*** Begin section ***
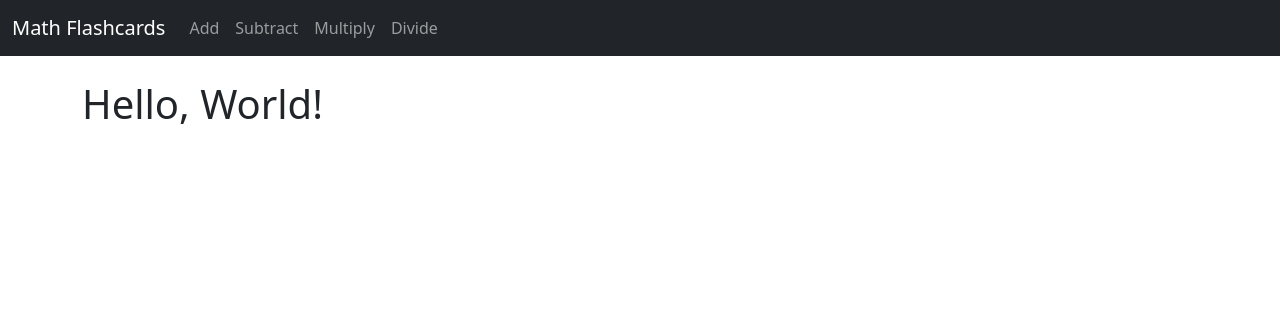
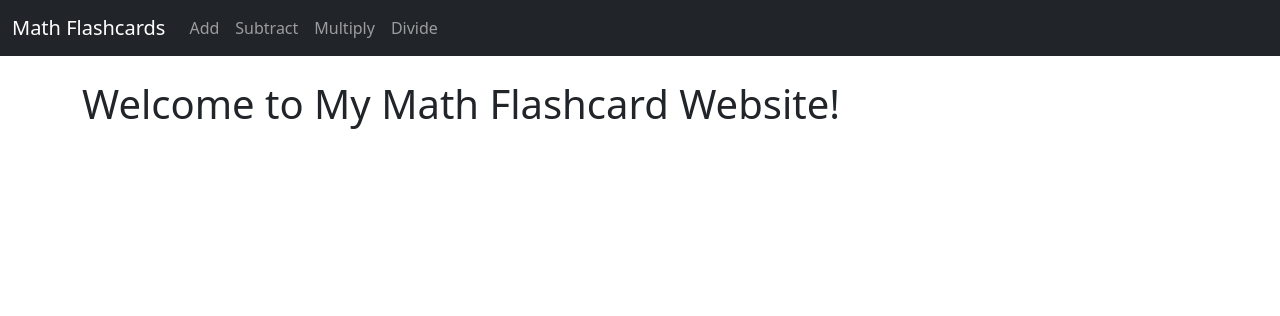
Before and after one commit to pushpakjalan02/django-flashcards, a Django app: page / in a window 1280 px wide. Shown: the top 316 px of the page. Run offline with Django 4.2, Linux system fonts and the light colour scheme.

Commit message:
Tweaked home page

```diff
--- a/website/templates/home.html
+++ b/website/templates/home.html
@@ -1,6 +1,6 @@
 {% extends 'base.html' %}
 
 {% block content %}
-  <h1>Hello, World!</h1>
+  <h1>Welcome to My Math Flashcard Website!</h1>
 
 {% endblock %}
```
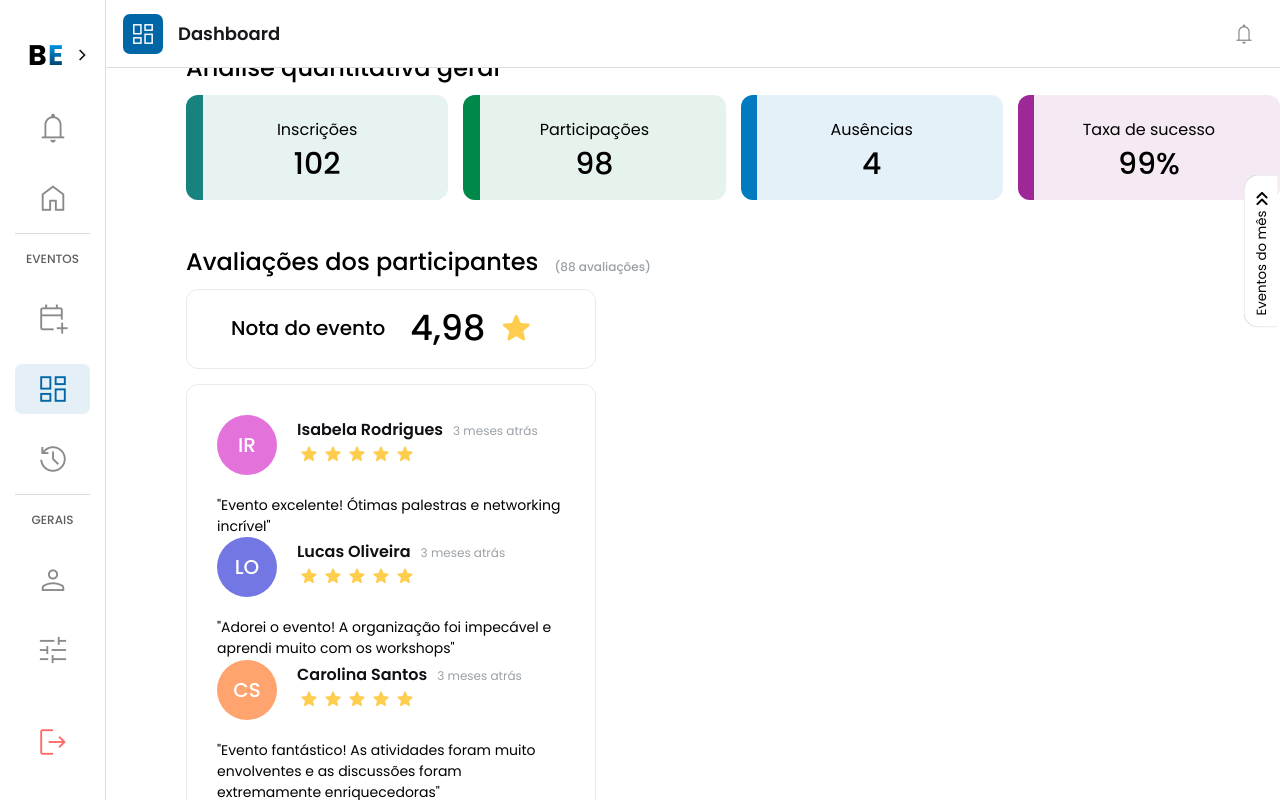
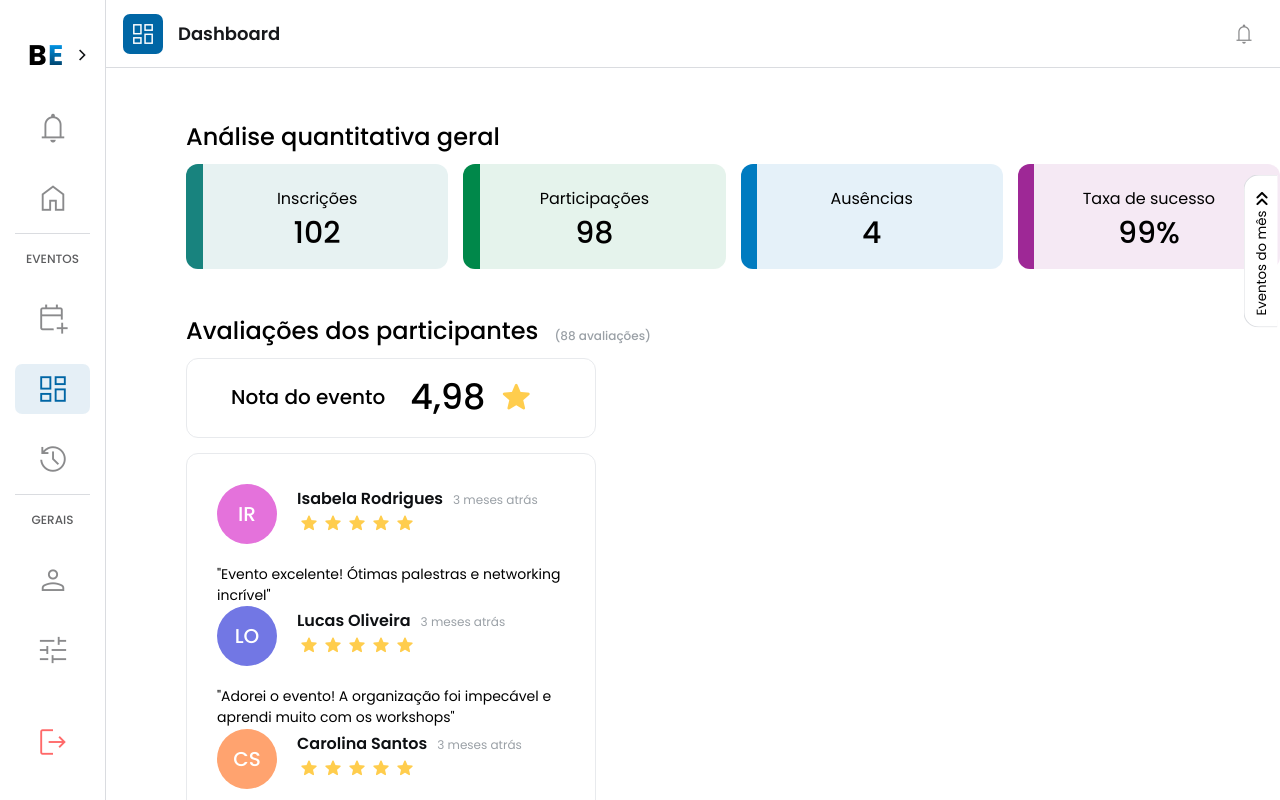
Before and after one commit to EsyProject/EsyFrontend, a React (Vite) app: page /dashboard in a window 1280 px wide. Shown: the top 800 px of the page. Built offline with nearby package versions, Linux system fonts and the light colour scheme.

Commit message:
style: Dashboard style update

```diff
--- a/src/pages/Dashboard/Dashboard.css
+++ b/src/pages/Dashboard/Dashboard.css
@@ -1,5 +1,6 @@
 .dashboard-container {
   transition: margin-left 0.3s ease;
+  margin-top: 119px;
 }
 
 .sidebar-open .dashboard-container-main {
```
*** End section ***
*** Begin section ***
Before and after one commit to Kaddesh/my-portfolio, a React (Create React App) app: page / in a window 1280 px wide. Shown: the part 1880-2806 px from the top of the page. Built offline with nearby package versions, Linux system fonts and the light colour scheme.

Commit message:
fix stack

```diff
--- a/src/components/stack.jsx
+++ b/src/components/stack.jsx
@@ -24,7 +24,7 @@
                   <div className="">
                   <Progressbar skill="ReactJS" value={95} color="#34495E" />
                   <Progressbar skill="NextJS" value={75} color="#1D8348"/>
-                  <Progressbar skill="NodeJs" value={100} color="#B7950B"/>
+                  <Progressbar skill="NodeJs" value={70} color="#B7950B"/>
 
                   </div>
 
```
*** End section ***
§ **WORK TO BE COMPLETED**:
From the listing above, count every line where the word "NodeJs" occurs; the answer is that number and nothing else.

§ **RESPONSE**:
2